PROBLEM REQUIREMENTS: Which lines in the data below contain the word "ipynb"? Pull each of them out.

MATERIAL FOR THIS TASK:
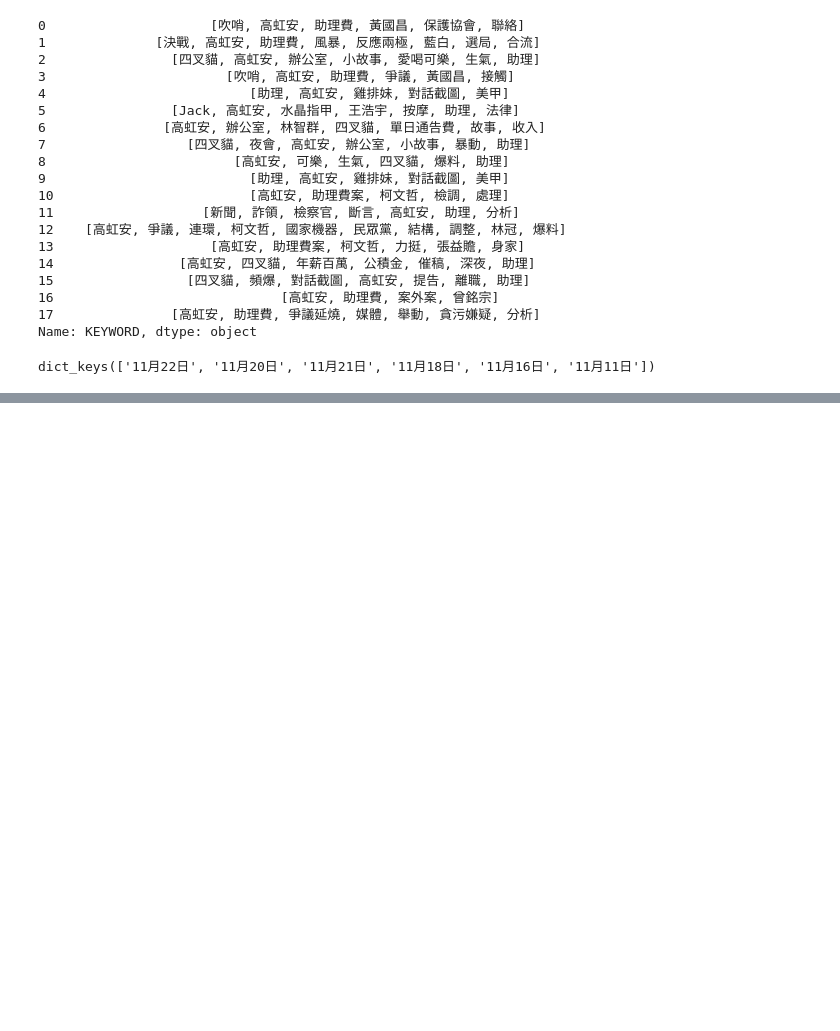
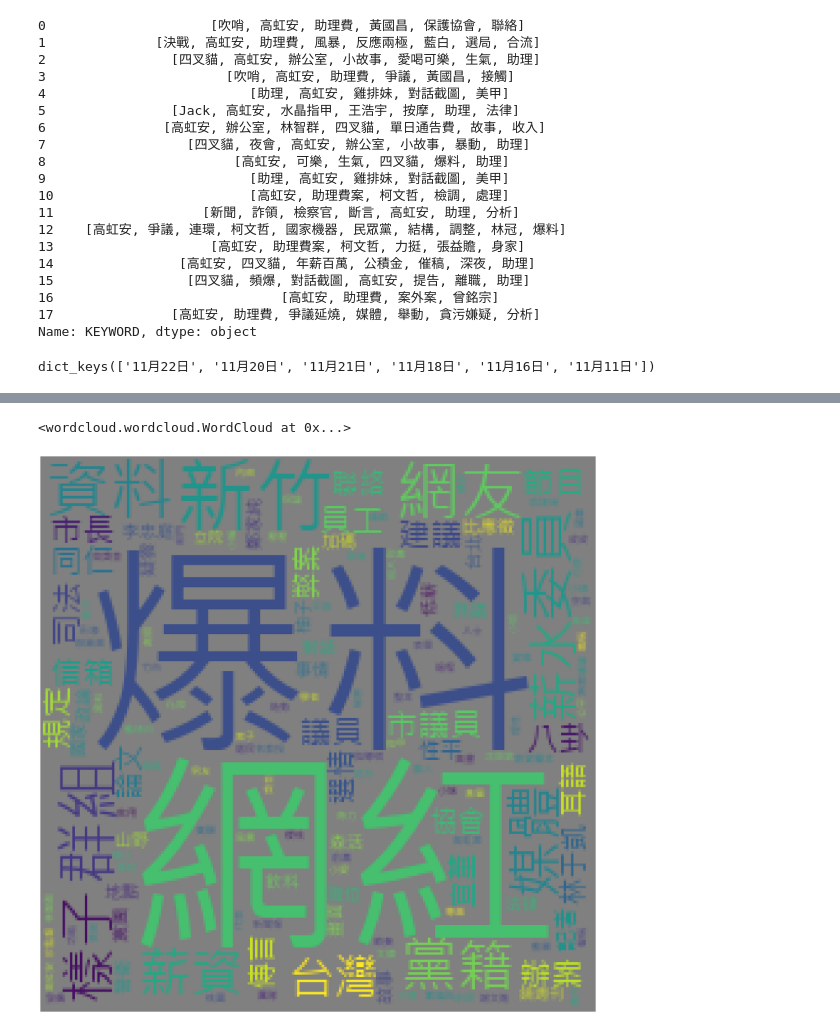
Before and after one commit to walilaywa/PL, a Jupyter notebook: 20221123_PRA.ipynb, the cells around one changed output, grey strips where cells are left out. Drawn from its saved outputs; the diff is of its cells as text; code cells hidden in the pictures; blank space fills up the shorter version.

```diff
--- a/20221123_PRA.ipynb
+++ b/20221123_PRA.ipynb
@@ -102,0 +268,15 @@ Name: ARTIWORD, dtype: object
+# %%
+mask=np.array(Image.open("ntnu_icon.png"))#載入文字云的圖形與文字
+font="C:\Windows\Fonts\MSJH.TTC"
+# %%
+wordcloud=WordCloud(background_color="gray",font_path=font,mask=mask)#設定背景顏色，字體與遮罩
+wordcloud.generate_from_frequencies(diction)
+# %% [output]
+<wordcloud.wordcloud.WordCloud at 0x...>
+# %%
+plt.figure(figsize=(30,40))
+plt.imshow(wordcloud)
+plt.axis("off")
+plt.show()
+# %% [output]
+[figure, added]
```
Also changed, not shown: parts of 25 cells of this notebook, 4 other files.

YOUR RESPONSE:
Before and after one commit to walilaywa/PL, a Jupyter notebook: 20221123_PRA.ipynb, the cells around one changed output, grey strips where cells are left out. Drawn from its saved outputs; the diff is of its cells as text; code cells hidden in the pictures; blank space fills up the shorter version.
--- a/20221123_PRA.ipynb
+++ b/20221123_PRA.ipynb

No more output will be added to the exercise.